The company obviously knows that a big audience for home cinema systems are families short on space, since they’ve preloaded seven different audio tweaking profiles including one which shuts off the subwoofer; as LG say, then you won’t wake any sleeping children. LG haven’t announced pricing for the new system, but it’ll apparently land at retailers in November 2009.
LG rolls out the red carpet to bring Hollywood home
The HB954SP Blu-ray home cinema system brings the best high definition picture, sound and online content into your living room
Berkshire, 8 October 2008 LG Electronics (LG), a global leader and technology innovator in consumer electronics, has launched its new Blu-ray home cinema system (HCS) – the HB954SP. With Full HD 1080p playback, 1000W of power and 5.1 channel output, the player is neatly packaged in a stylish design with five oval satellite speakers.
With Blu-ray technology and full HD (1080p) up-scaling, the quality of the image and sound have never been clearer, enabling you to enjoy every detail on the screen from your Blu-ray movies, as well as improving the quality of your existing DVD collection. Having specially tuned the system, Mr Mark Levinson, the international authority of high-end audio, ensures that the sound quality is nothing short of perfection – guaranteed to enhance the cinematic experience.
Enhancing its reputation of manufacturing cutting-edge technology, LG’s latest system is packed with amazing features to access additional video and audio content. With one click access to YouTube, the world’s favourite contents sharing site is available at your fingertips, giving access to more than 2.5 billion videos online from the comfort of your living room. The addition of BD Live means you also have access to extra content and downloadable features from filmmakers’ websites. The HB954SP is also able to dock and charge your iPhone or iPod, allowing you to play your music collection through the home cinema system.

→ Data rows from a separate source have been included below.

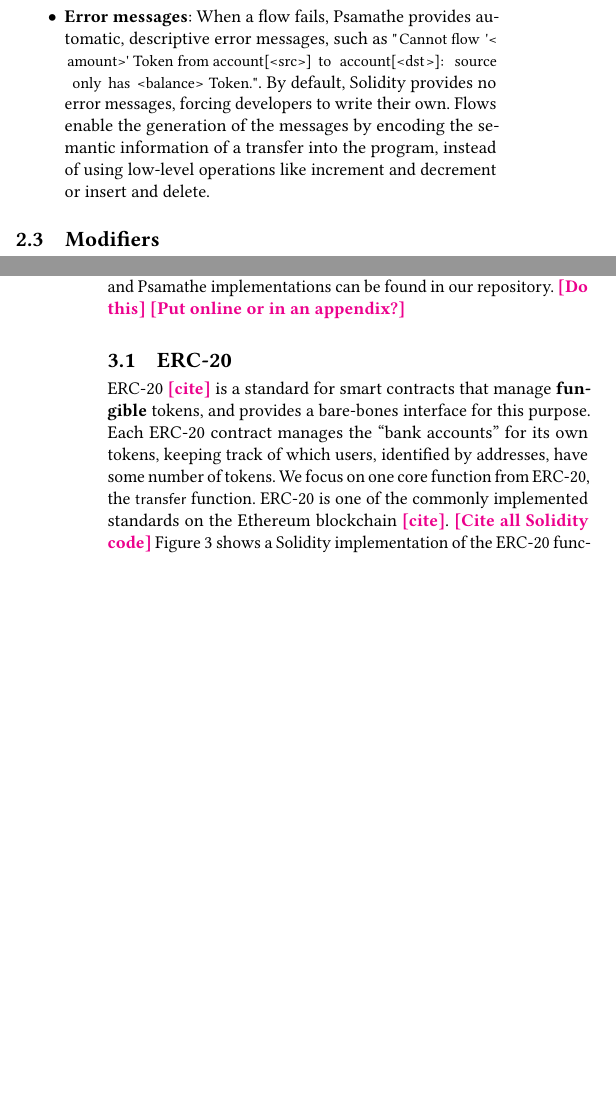
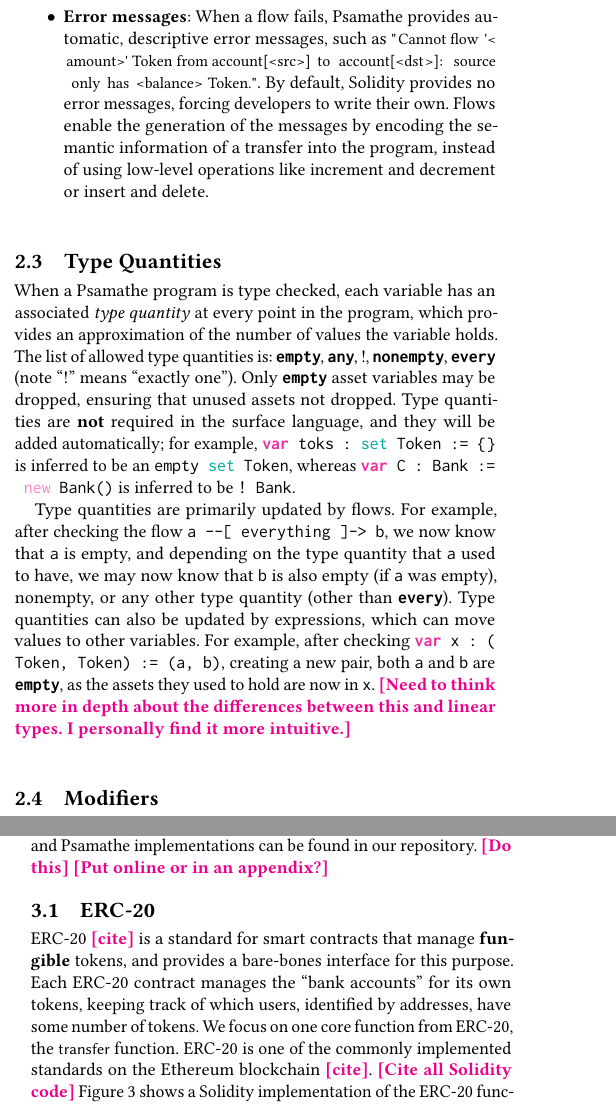
Before and after one commit to ReedOei/Psamathe, a LaTeX paper (formalization/flow.tex): two parts of the columns of pages 2 and 3 of 11, joined at a grey line, cut so that both start at the same text, the shorter picture padded with empty space. The pictures show the PDF file formalization/flow.pdf that the author committed with the source.

Commit message:
Explain type quantities, spellcheck

```diff
--- a/formalization/flow.tex
+++ b/formalization/flow.tex
@@ -256,6 +256,19 @@
         Flows enable the generation of the messages by encoding the semantic information of a transfer into the program, instead of using low-level operations like increment and decrement or insert and delete.
 \end{itemize}
 
+\subsection{Type Quantities}
+When a \langName program is type checked, each variable has an associated \emph{type quantity} at every point in the program, which provides an approximation of the number of values the variable holds.
+The list of allowed type quantities is: $\emptyq, \any, \exactlyone, \nonempty, \every$ (note ``$\exactlyone$'' means ``exactly one'').
+Only $\emptyq$ \assetTxt variables may be dropped, ensuring that unused \assetTxt{}s not dropped.
+Type quantities are \textbf{not} required in the surface language, and they will be added automatically; for example, \flowinline{var toks : set Token := \{\}} is inferred to be an \flowinline{empty set Token}, whereas \flowinline{var C : Bank := new Bank()} is inferred to be \flowinline{! Bank}.
+
+Type quantities are primarily updated by flows.
+For example, after checking the flow \flowinline{a --[ everything ]-> b}, we now know that \flowinline{a} is empty, and depending on the type quantity that \flowinline{a} used to have, we may now know that \flowinline{b} is also empty (if \flowinline{a} was empty), nonempty, or any other type quantity (other than $\every$).
+Type quantities can also be updated by expressions, which can move values to other variables.
+For example, after checking \flowinline{var x : (Token, Token) := (a, b)}, creating a new pair, both \flowinline{a} and \flowinline{b} are $\emptyq$, as the assets they used to hold are now in \flowinline{x}.
+\reed{Need to think more in depth about the differences between this and linear types.
+I personally find it more intuitive.}
+
 \subsection{Modifiers}\label{sec:lang-modifiers}
 \emph{Modifiers} can be used to place constraints on how values are managed: \flowinline{asset}, \flowinline{fungible}, \flowinline{unique}, \flowinline{immutable}, and \flowinline{consumable}.
 A \flowinline{asset} is a value that must not be reused or accidentally lost.
```
Also changed, not shown: formalization/flow-highlighting.tex (+1 -1 lines), formalization/flow.pdf, formalization/flow.tex (12 more changed lines).
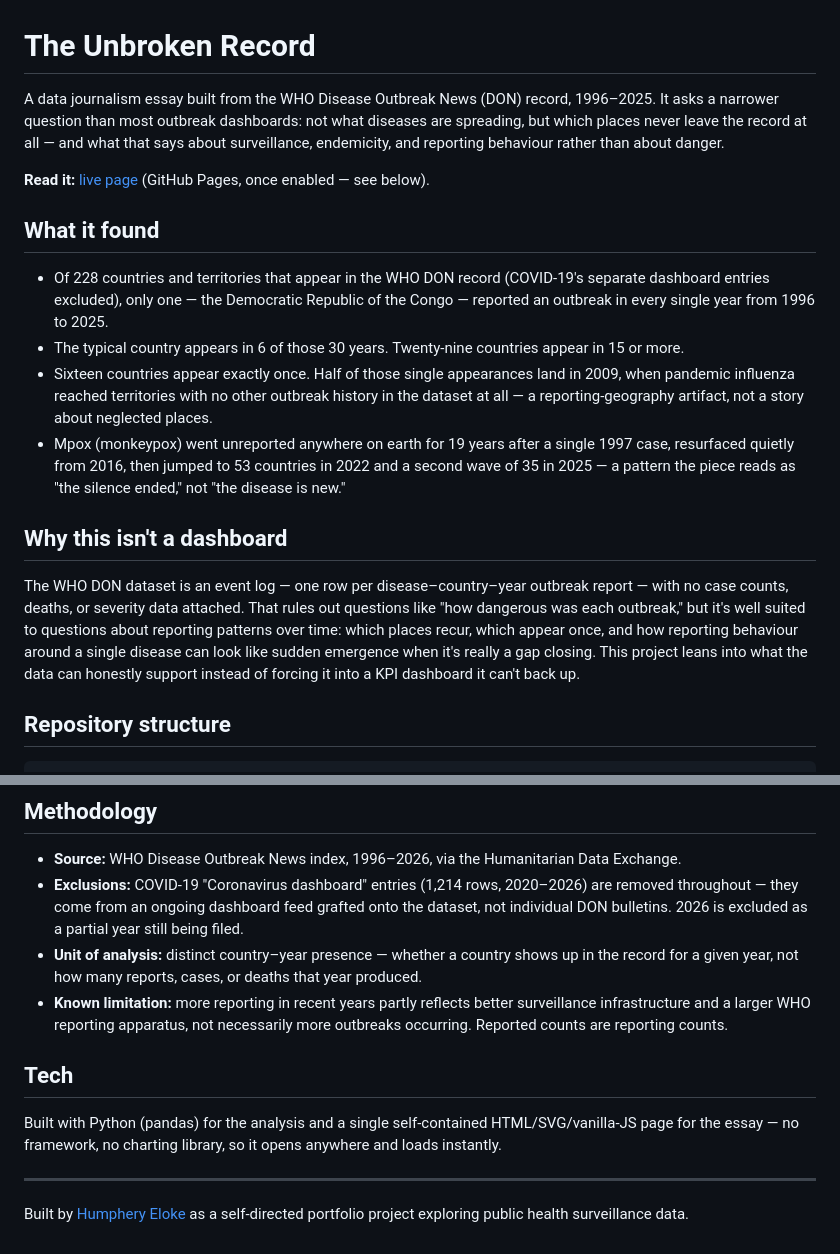
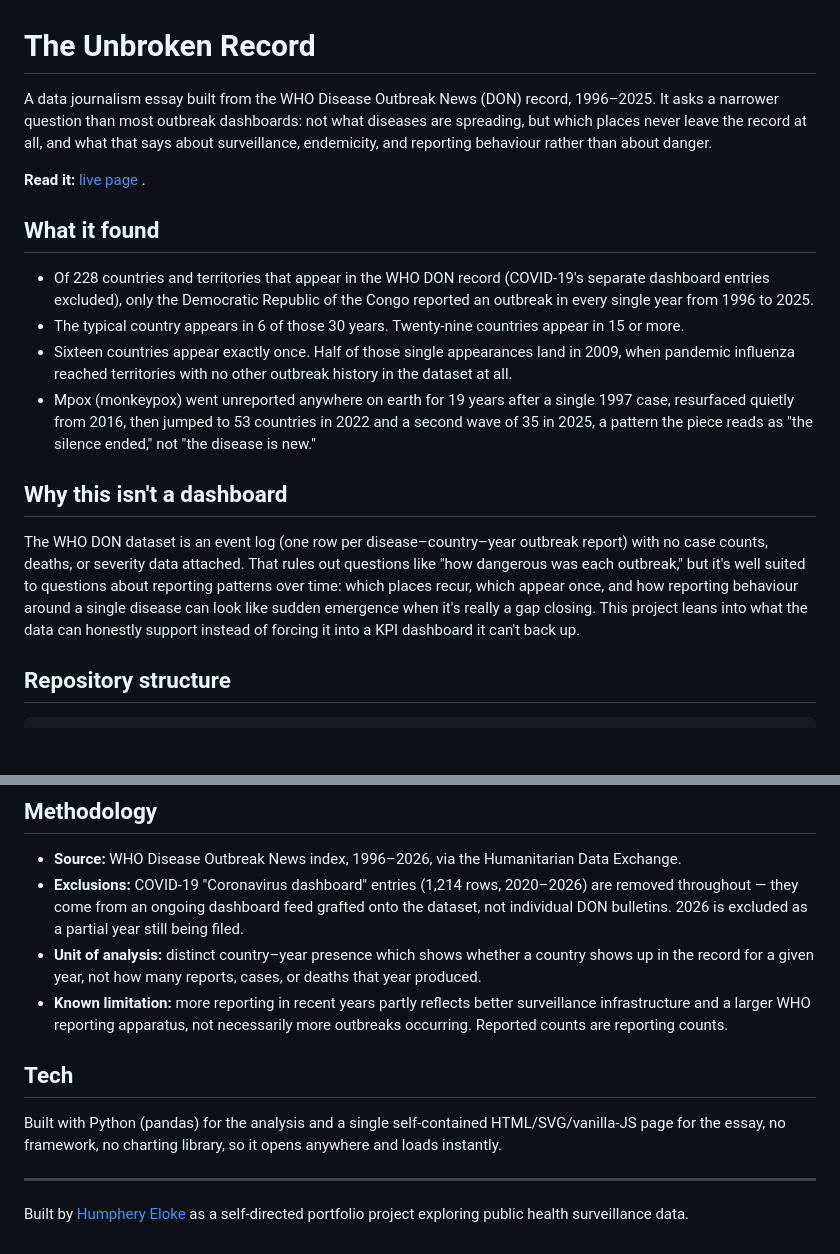
Before and after one commit to humpheryeloke/The-Unbroken-Record, a Markdown page: README.md, 2 parts joined by grey strips. Rendered like a GitHub page; blank space fills up the shorter version.

```diff
--- a/README.md
+++ b/README.md
@@ -1,19 +1,19 @@
 # The Unbroken Record
 
-A data journalism essay built from the WHO Disease Outbreak News (DON) record, 1996–2025. It asks a narrower question than most outbreak dashboards: not what diseases are spreading, but which places never leave the record at all — and what that says about surveillance, endemicity, and reporting behaviour rather than about danger.
+A data journalism essay built from the WHO Disease Outbreak News (DON) record, 1996–2025. It asks a narrower question than most outbreak dashboards: not what diseases are spreading, but which places never leave the record at all, and what that says about surveillance, endemicity, and reporting behaviour rather than about danger.
 
-**Read it:** [live page](https://humpheryeloke.github.io/The-Unbroken-Record/) (GitHub Pages, once enabled — see below).
+**Read it:** [live page](https://humpheryeloke.github.io/The-Unbroken-Record/) .
 
 ## What it found
 
-- Of 228 countries and territories that appear in the WHO DON record (COVID-19's separate dashboard entries excluded), only one — the Democratic Republic of the Congo — reported an outbreak in every single year from 1996 to 2025.
+- Of 228 countries and territories that appear in the WHO DON record (COVID-19's separate dashboard entries excluded), only the Democratic Republic of the Congo reported an outbreak in every single year from 1996 to 2025.
 - The typical country appears in 6 of those 30 years. Twenty-nine countries appear in 15 or more.
-- Sixteen countries appear exactly once. Half of those single appearances land in 2009, when pandemic influenza reached territories with no other outbreak history in the dataset at all — a reporting-geography artifact, not a story about neglected places.
-- Mpox (monkeypox) went unreported anywhere on earth for 19 years after a single 1997 case, resurfaced quietly from 2016, then jumped to 53 countries in 2022 and a second wave of 35 in 2025 — a pattern the piece reads as "the silence ended," not "the disease is new."
+- Sixteen countries appear exactly once. Half of those single appearances land in 2009, when pandemic influenza reached territories with no other outbreak history in the dataset at all.
+- Mpox (monkeypox) went unreported anywhere on earth for 19 years after a single 1997 case, resurfaced quietly from 2016, then jumped to 53 countries in 2022 and a second wave of 35 in 2025, a pattern the piece reads as "the silence ended," not "the disease is new."
 
 ## Why this isn't a dashboard
 
-The WHO DON dataset is an event log — one row per disease–country–year outbreak report — with no case counts, deaths, or severity data attached. That rules out questions like "how dangerous was each outbreak," but it's well suited to questions about reporting patterns over time: which places recur, which appear once, and how reporting behaviour around a single disease can look like sudden emergence when it's really a gap closing. This project leans into what the data can honestly support instead of forcing it into a KPI dashboard it can't back up.
+The WHO DON dataset is an event log (one row per disease–country–year outbreak report) with no case counts, deaths, or severity data attached. That rules out questions like "how dangerous was each outbreak," but it's well suited to questions about reporting patterns over time: which places recur, which appear once, and how reporting behaviour around a single disease can look like sudden emergence when it's really a gap closing. This project leans into what the data can honestly support instead of forcing it into a KPI dashboard it can't back up.
 
 ## Repository structure
 
@@ -34,12 +34,12 @@ analysis/
 
 - **Source:** WHO Disease Outbreak News index, 1996–2026, via the Humanitarian Data Exchange.
 - **Exclusions:** COVID-19 "Coronavirus dashboard" entries (1,214 rows, 2020–2026) are removed throughout — they come from an ongoing dashboard feed grafted onto the dataset, not individual DON bulletins. 2026 is excluded as a partial year still being filed.
-- **Unit of analysis:** distinct country–year presence — whether a country shows up in the record for a given year, not how many reports, cases, or deaths that year produced.
+- **Unit of analysis:** distinct country–year presence which shows whether a country shows up in the record for a given year, not how many reports, cases, or deaths that year produced.
 - **Known limitation:** more reporting in recent years partly reflects better surveillance infrastructure and a larger WHO reporting apparatus, not necessarily more outbreaks occurring. Reported counts are reporting counts.
 
 ## Tech
 
-Built with Python (pandas) for the analysis and a single self-contained HTML/SVG/vanilla-JS page for the essay — no framework, no charting library, so it opens anywhere and loads instantly.
+Built with Python (pandas) for the analysis and a single self-contained HTML/SVG/vanilla-JS page for the essay, no framework, no charting library, so it opens anywhere and loads instantly.
 
 ---
 
```
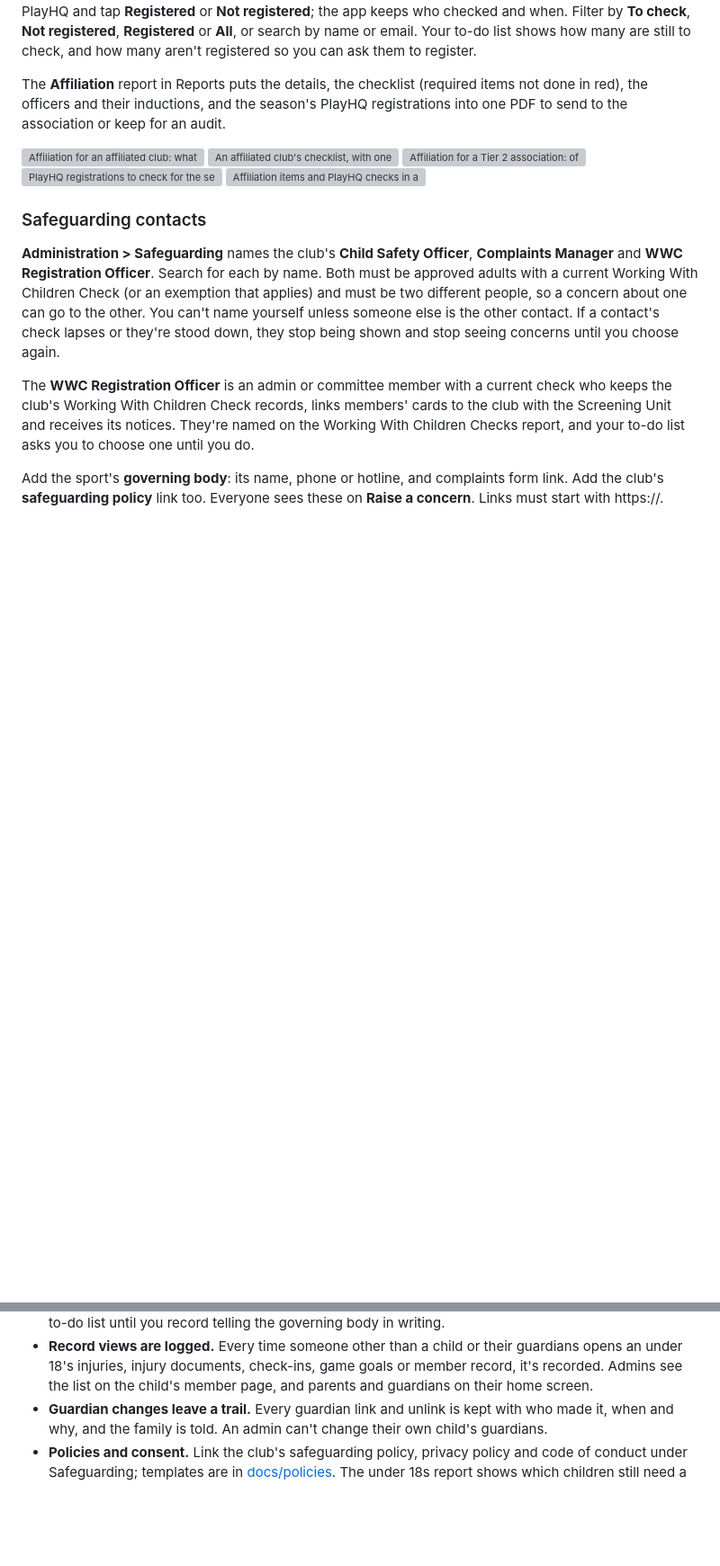
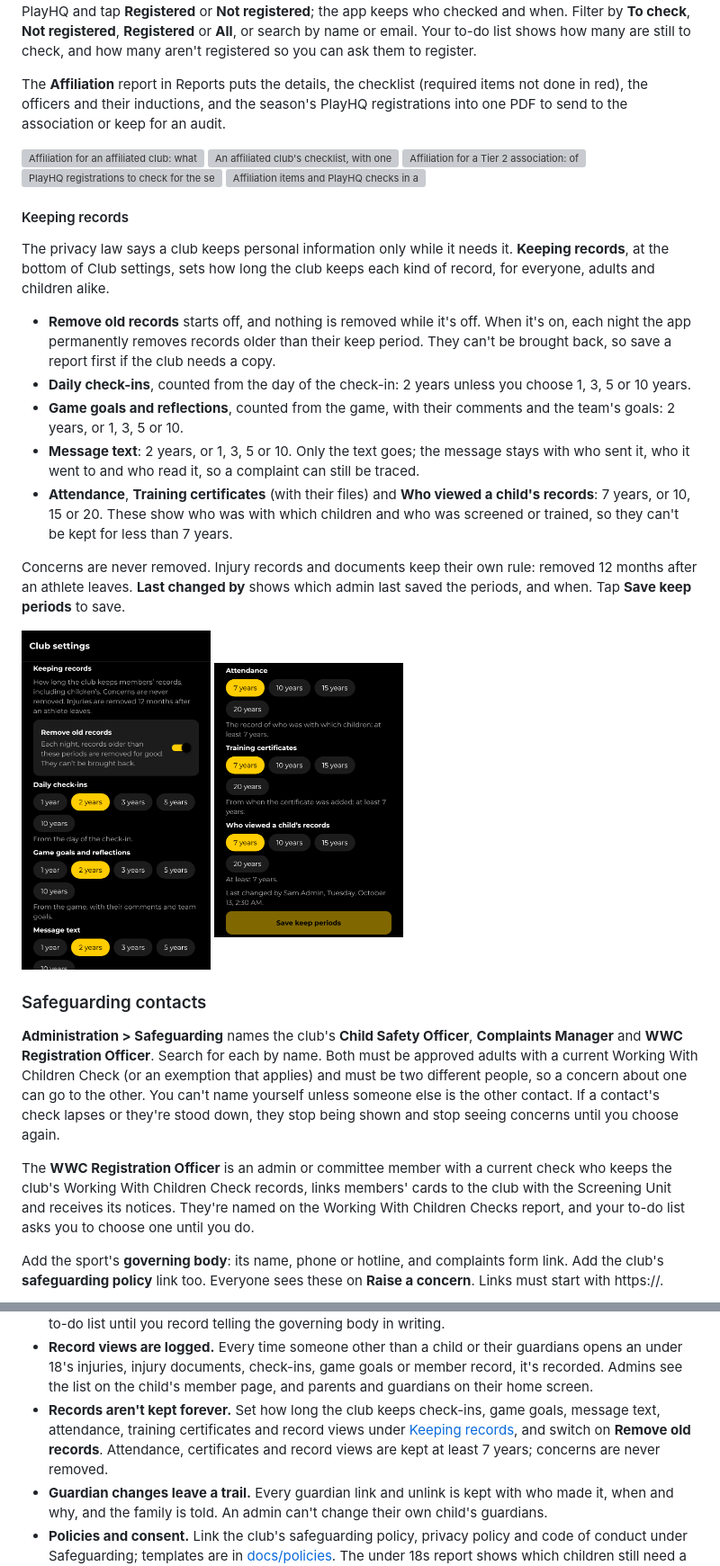
Before and after one commit to zapheus-runplaywin/FirstPassHQ, a Markdown page: docs/user-guide.md, 2 parts joined by grey strips. Shown at 90% size. Drawn GitHub-style; pictures changed too: docs/user-guide/club-settings-records-safety.png (added), docs/user-guide/club-settings-records.png (added); blank space fills up the shorter version; grey boxes are pictures that could not be loaded.

```diff
--- a/docs/user-guide.md
+++ b/docs/user-guide.md
@@ -1668,6 +1672,32 @@ send to the association or keep for an audit.
 <img src="user-guide/affiliation-registrations.png" width="210" alt="PlayHQ registrations to check for the season">
 <img src="user-guide/admin-affiliation-todos.png" width="210" alt="Affiliation items and PlayHQ checks in an admin's to-do list">
 
+#### Keeping records
+
+The privacy law says a club keeps personal information only while it needs it. **Keeping records**,
+at the bottom of Club settings, sets how long the club keeps each kind of record, for everyone,
+adults and children alike.
+
+- **Remove old records** starts off, and nothing is removed while it's off. When it's on, each night
+  the app permanently removes records older than their keep period. They can't be brought back, so
+  save a report first if the club needs a copy.
+- **Daily check-ins**, counted from the day of the check-in: 2 years unless you choose 1, 3, 5 or
+  10 years.
+- **Game goals and reflections**, counted from the game, with their comments and the team's goals:
+  2 years, or 1, 3, 5 or 10.
+- **Message text**: 2 years, or 1, 3, 5 or 10. Only the text goes; the message stays with who
+  sent it, who it went to and who read it, so a complaint can still be traced.
+- **Attendance**, **Training certificates** (with their files) and **Who viewed a child's
+  records**: 7 years, or 10, 15 or 20. These show who was with which children and who was screened
+  or trained, so they can't be kept for less than 7 years.
+
+Concerns are never removed. Injury records and documents keep their own rule: removed 12 months
+after an athlete leaves. **Last changed by** shows which admin last saved the periods, and when.
+Tap **Save keep periods** to save.
+
+<img src="user-guide/club-settings-records.png" width="210" alt="Club settings: keeping records">
+<img src="user-guide/club-settings-records-safety.png" width="210" alt="Club settings: keep periods for attendance, certificates and record views">
+
 ### Safeguarding contacts
 
 **Administration > Safeguarding** names the club's **Child Safety Officer**, **Complaints
@@ -1924,6 +1958,10 @@ Working With Children Check, and another admin must do it.
 - **Record views are logged.** Every time someone other than a child or their guardians opens an
   under 18's injuries, injury documents, check-ins, game goals or member record, it's recorded.
   Admins see the list on the child's member page, and parents and guardians on their home screen.
+- **Records aren't kept forever.** Set how long the club keeps check-ins, game goals, message text,
+  attendance, training certificates and record views under
+  [Keeping records](#keeping-records), and switch on **Remove old records**. Attendance,
+  certificates and record views are kept at least 7 years; concerns are never removed.
 - **Guardian changes leave a trail.** Every guardian link and unlink is kept with who made it,
   when and why, and the family is told. An admin can't change their own child's guardians.
 - **Policies and consent.** Link the club's safeguarding policy, privacy policy and code of
```
Also changed, not shown: other parts of docs/user-guide.md (+14 -2 lines), docs/policies/privacy-policy.md (+17 -3 lines), 5 other files.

Sarah Thompson, marketing executive for digital media at LG Electronics, says, “LG brings the explosiveness and realism of the Hollywood blockbusters into your living room with our latest home cinema system. It is a testament to our endeavour to push the boundaries and create home entertainment solutions to suit everyone’s needs, whilst incorporating the best quality image, sound, and online capabilities”
Designed for ease-of-use, the inclusion of the LG Sound Gallery offers seven simple options to enhance the sound being played to help you create the perfect ambiance in your home, complimenting any mood, so you can activate night mode to turn off the bass so you do not wake sleeping children. With 2 HDMI inputs, this also allows you to hook up other devices such as a game console, DVD recorder or HD satellite box offering great connectivity,
This system will be available from November 2009 from major retailers and independents.
· 1000W audio system, specially tuned by Mr Mark Levinson
· Playback Blu-ray discs in Full HD
· Stream YouTube videos
· iDock – connect your iPod or iPhone and control it all from the remote control
· 2 HDMI inputs
· Full HD 1080p upscaling of standard DVDs
· LG Sound Gallery
· BD Live – download extra movie content via the internet
· Touch sensitive controls
· USB playback
· Optical input